“We are engaging with our NATO allies on this middle ground approach to determine whether it can gain consensus,” the senior official said. “We are seeking to find common ground on language that supports NATO’s commitment to Ukraine’s transatlantic integration.”
For the plan to move forward, “the alliance would need to go along with it.”
Stoltenberg told USA Today this week that he saw “no point” in holding the summit without offering a clear “signal” that Ukraine would eventually be a NATO member. The Washington Post first reported the Biden administration’s interest in the plan.
Ivo Daalder, the U.S. ambassador to NATO from 2009 to 2013, called the MAP-removal idea a “significant” step. “It does mean that you can get to the process of membership much more speedily,” he said. “It tells the Ukrainians they are moving closer.”
The process can take years. North Macedonia, which joined the alliance in 2020, entered its MAP in 1999 when the country had a different official name, the Republic of Macedonia.
Ukraine sought membership in NATO in 2008. But Russia was openly against the idea, a stance that made allies such as France and Germany nervous about spelling out the steps that Ukraine and Georgia should have to take in their MAPs in order to join. Doing so would signal to Moscow that, eventually, those former Soviet countries would form part of the Western military bloc it opposes.
The alliance’s compromise decision, codified in NATO’s Bucharest Summit Declaration, was that both nations wouldn’t be told what their specific MAP should be but would someday become members.

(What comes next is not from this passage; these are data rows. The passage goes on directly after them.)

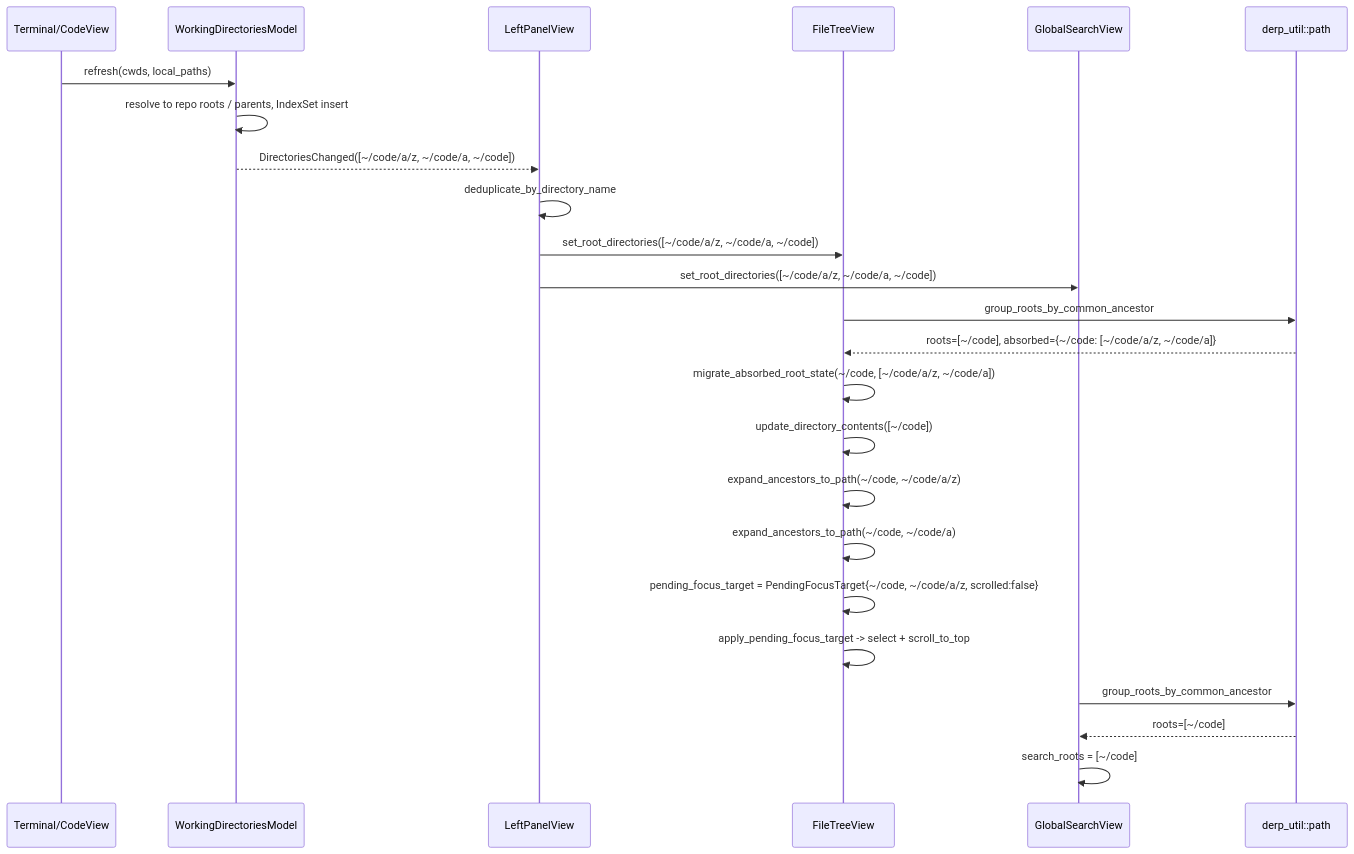
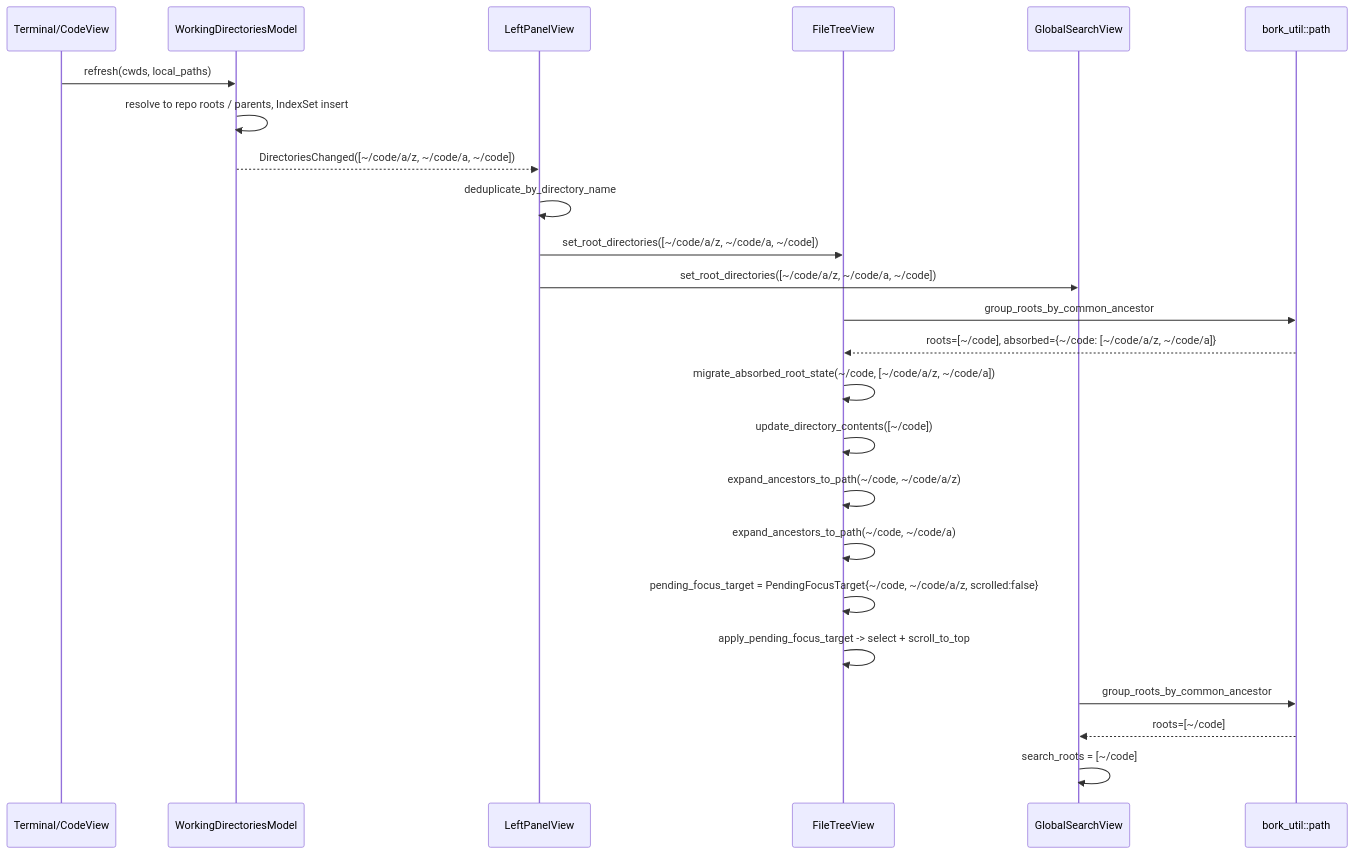
Before and after one commit to antikrust/krust-terminal: the diagram in specs/APP-4106/TECH.md, drawn with Mermaid. The commit also changed other lines of this file and 4477 other files, not shown here.

First line of the commit message:
Rebrand Derp -> Bork

````diff
--- a/specs/APP-4106/TECH.md
+++ b/specs/APP-4106/TECH.md
@@ -462,29 +462,29 @@
 ```mermaid
 sequenceDiagram
     participant Term as Terminal/CodeView
     participant WDM as WorkingDirectoriesModel
     participant LP as LeftPanelView
     participant FT as FileTreeView
     participant GS as GlobalSearchView
-    participant U as derp_util::path
+    participant U as bork_util::path
 
     Term->>WDM: refresh(cwds, local_paths)
     WDM->>WDM: resolve to repo roots / parents, IndexSet insert
     WDM-->>LP: DirectoriesChanged([~/code/a/z, ~/code/a, ~/code])
     LP->>LP: deduplicate_by_directory_name
     LP->>FT: set_root_directories([~/code/a/z, ~/code/a, ~/code])
     LP->>GS: set_root_directories([~/code/a/z, ~/code/a, ~/code])
 
     FT->>U: group_roots_by_common_ancestor
     U-->>FT: roots=[~/code], absorbed={~/code: [~/code/a/z, ~/code/a]}
     FT->>FT: migrate_absorbed_root_state(~/code, [~/code/a/z, ~/code/a])
     FT->>FT: update_directory_contents([~/code])
     FT->>FT: expand_ancestors_to_path(~/code, ~/code/a/z)
     FT->>FT: expand_ancestors_to_path(~/code, ~/code/a)
     FT->>FT: pending_focus_target = PendingFocusTarget{~/code, ~/code/a/z, scrolled:false}
     FT->>FT: apply_pending_focus_target -> select + scroll_to_top
 
     GS->>U: group_roots_by_common_ancestor
     U-->>GS: roots=[~/code]
     GS->>GS: search_roots = [~/code]
 ```
````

Russia still invaded Georgia four months afterward. Ukraine’s movement toward membership was scrapped in 2010 after Viktor Yanukovych, who saw no need for further integration with NATO, became Ukraine’s president.
One adviser to the Ukrainian government said the MAP issue has become “toxic” for some on NATO’s eastern front who support a quick Ukraine admission into the alliance due to the varying standards applied to different prospective alliance members. The adviser noted that Ukraine’s military has quickly modernized to NATO standards, while some democratic reforms have been put on the back burner due to the war.
NATO’s most recent member, Finland, was allowed to join this year without a MAP in place. Sweden would receive the same treatment as Finland, but it’s still awaiting Turkey’s and Hungary’s approval to join.
“Ukraine is equally prepared, from a military point of view, as Finland and Sweden,” said Kurt Volker, the U.S. special representative for Ukraine during the Trump administration. He further offered that NATO should add a “political chapeau” to its proposal that shows the alliance is “more forward-leaning” in its belief that Ukraine will eventually become a member state. “They could affirm they’ll review Ukraine’s pathway during next year’s summit in Washington,” he said.
Pulling Ukraine under the NATO umbrella is “the only logical solution,” one European diplomat said, adding that in the meantime, Europe and the U.S. must “provide Ukraine clear-cut NATO security guarantees. This is important for the future of European security.”
An informal meeting of NATO foreign ministers May 31 and June 1 saw allies check each others’ temperature on the MAP-removal proposal, Daalder noted. The diplomats further considered tethering Ukraine closer to the alliance by upgrading the existing Ukraine-NATO Commission into a Council, which would allow Kyiv to call official meetings with members.
Ukrainian President Volodymyr Zelenskyy hoped his country would receive both security guarantees and a clear, speedy pathway to NATO membership during next month’s gathering in Vilnius. The Biden-backed Stoltenberg plan falls short of that wish but does improve Ukraine’s chances of accession after the war.
The proposal is also a compromise. Some allied members, particularly in Eastern Europe, want Ukraine to become a member imminently, even with Russian troops inside the country and missiles striking civilian targets. Others fear that welcoming Ukraine soon would further exacerbate strained relations with Russia while accepting a member that suffers from corruption and other anti-democratic problems.
Plus, NATO’s Article 5 compels allies to come to the defense of an attacked fellow member. To welcome Ukraine into the club now would effectively put NATO at war with Russia.
“I think the allies now are in agreement that a proper invitation is unlikely while they’re engaged in a full-scale war,” the current U.S. ambassador to NATO, Julianne Smith, told POLITICO last week.
Daalder thinks the plan might work because “it’s not an invitation to membership or a timeline,” but “it does remove a hurdle.”
Hanging over allied meetings in Brussels this week and next month’s summit is the fate of Stoltenberg, whose tenure has already been extended three times. None of the top candidates floated so far — Danish Prime Minister Mette Frederiksen, British defense secretary Ben Wallace or and Estonian Prime Minister Kaja Kallas — has been able to make themselves the consensus pick.
Stoltenberg is open to staying in his position to ensure continuity as the war in Ukraine grinds through its second year but is concerned about appearing to be a fallback option if there is no broad consensus among the 31 members of NATO about who should take the reins.